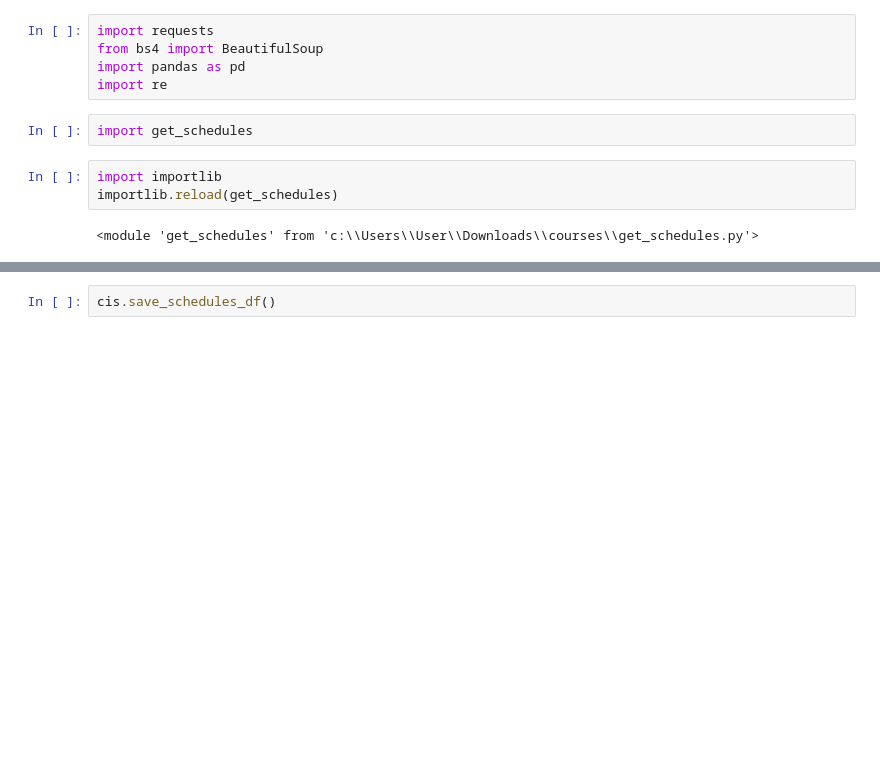
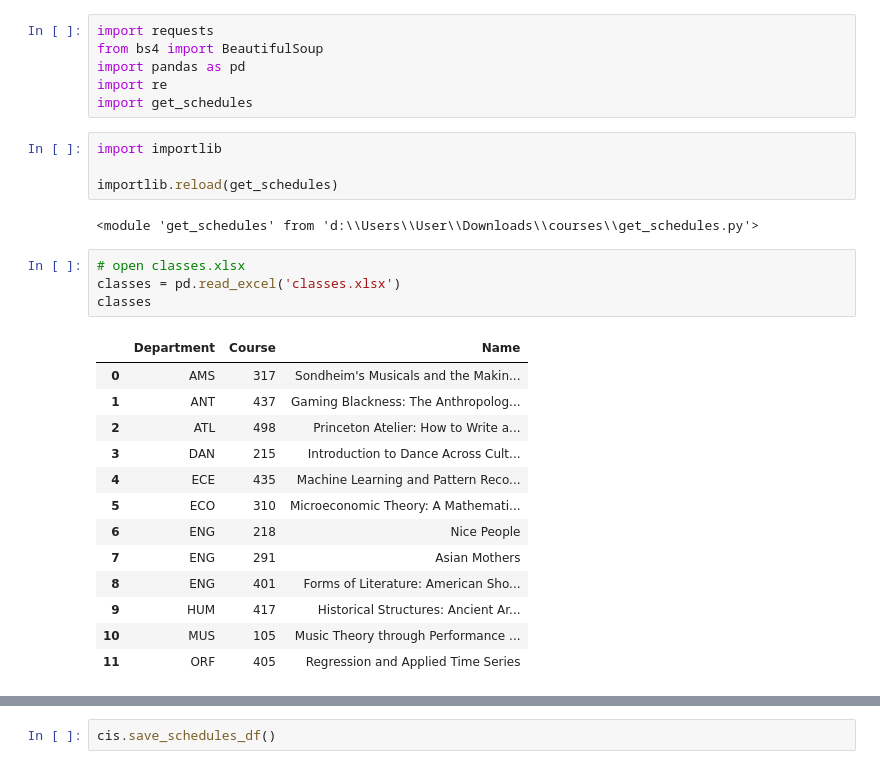
Before and after one commit to keverage-guan/courses, a Jupyter notebook: test_get_schedules.ipynb, the cells around one changed output, grey strips where cells are left out. Cells and saved outputs as stored; diff of their text form; blank space fills up the shorter version.

```diff
--- a/test_get_schedules.ipynb
+++ b/test_get_schedules.ipynb
@@ -3,11 +3,29 @@ import requests
 from bs4 import BeautifulSoup
 import pandas as pd
 import re
+import get_schedules
 # %%
-import get_schedules
+import importlib
+
+importlib.reload(get_schedules)
+# %% [output]
+<module 'get_schedules' from 'd:\\Users\\User\\Downloads\\courses\\get_schedules.py'>
-# %%
-import importlib
-importlib.reload(get_schedules)
-# %% [output]
-<module 'get_schedules' from 'c:\\Users\\User\\Downloads\\courses\\get_schedules.py'>
+# %%
+# open classes.xlsx
+classes = pd.read_excel('classes.xlsx')
+classes
+# %% [output]
+|  | Department | Course | Name |
+| 0 | AMS | 317 | Sondheim's Musicals and the Makin... |
+| 1 | ANT | 437 | Gaming Blackness: The Anthropolog... |
+| 2 | ATL | 498 | Princeton Atelier: How to Write a... |
+| 3 | DAN | 215 | Introduction to Dance Across Cult... |
+| 4 | ECE | 435 | Machine Learning and Pattern Reco... |
+| 5 | ECO | 310 | Microeconomic Theory: A Mathemati... |
+| 6 | ENG | 218 | Nice People |
+| 7 | ENG | 291 | Asian Mothers |
+| 8 | ENG | 401 | Forms of Literature: American Sho... |
+| 9 | HUM | 417 | Historical Structures: Ancient Ar... |
+| 10 | MUS | 105 | Music Theory through Performance ... |
+| 11 | ORF | 405 | Regression and Applied Time Series |
 # %%
```
Also changed, not shown: parts of 4 cells of this notebook, 5 other files.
........
Restate the material above word for word, so that nothing changes except that the pictures are gone.

Before and after one commit to keverage-guan/courses, a Jupyter notebook: test_get_schedules.ipynb, the cells around one changed output, grey strips where cells are left out. Cells and saved outputs as stored; diff of their text form; blank space fills up the shorter version.

```diff
--- a/test_get_schedules.ipynb
+++ b/test_get_schedules.ipynb
@@ -3,11 +3,29 @@ import requests
 from bs4 import BeautifulSoup
 import pandas as pd
 import re
+import get_schedules
 # %%
-import get_schedules
+import importlib
+
+importlib.reload(get_schedules)
+# %% [output]
+<module 'get_schedules' from 'd:\\Users\\User\\Downloads\\courses\\get_schedules.py'>
-# %%
-import importlib
-importlib.reload(get_schedules)
-# %% [output]
-<module 'get_schedules' from 'c:\\Users\\User\\Downloads\\courses\\get_schedules.py'>
+# %%
+# open classes.xlsx
+classes = pd.read_excel('classes.xlsx')
+classes
+# %% [output]
+|  | Department | Course | Name |
+| 0 | AMS | 317 | Sondheim's Musicals and the Makin... |
+| 1 | ANT | 437 | Gaming Blackness: The Anthropolog... |
+| 2 | ATL | 498 | Princeton Atelier: How to Write a... |
+| 3 | DAN | 215 | Introduction to Dance Across Cult... |
+| 4 | ECE | 435 | Machine Learning and Pattern Reco... |
+| 5 | ECO | 310 | Microeconomic Theory: A Mathemati... |
+| 6 | ENG | 218 | Nice People |
+| 7 | ENG | 291 | Asian Mothers |
+| 8 | ENG | 401 | Forms of Literature: American Sho... |
+| 9 | HUM | 417 | Historical Structures: Ancient Ar... |
+| 10 | MUS | 105 | Music Theory through Performance ... |
+| 11 | ORF | 405 | Regression and Applied Time Series |
 # %%
```
Also changed, not shown: parts of 4 cells of this notebook, 5 other files.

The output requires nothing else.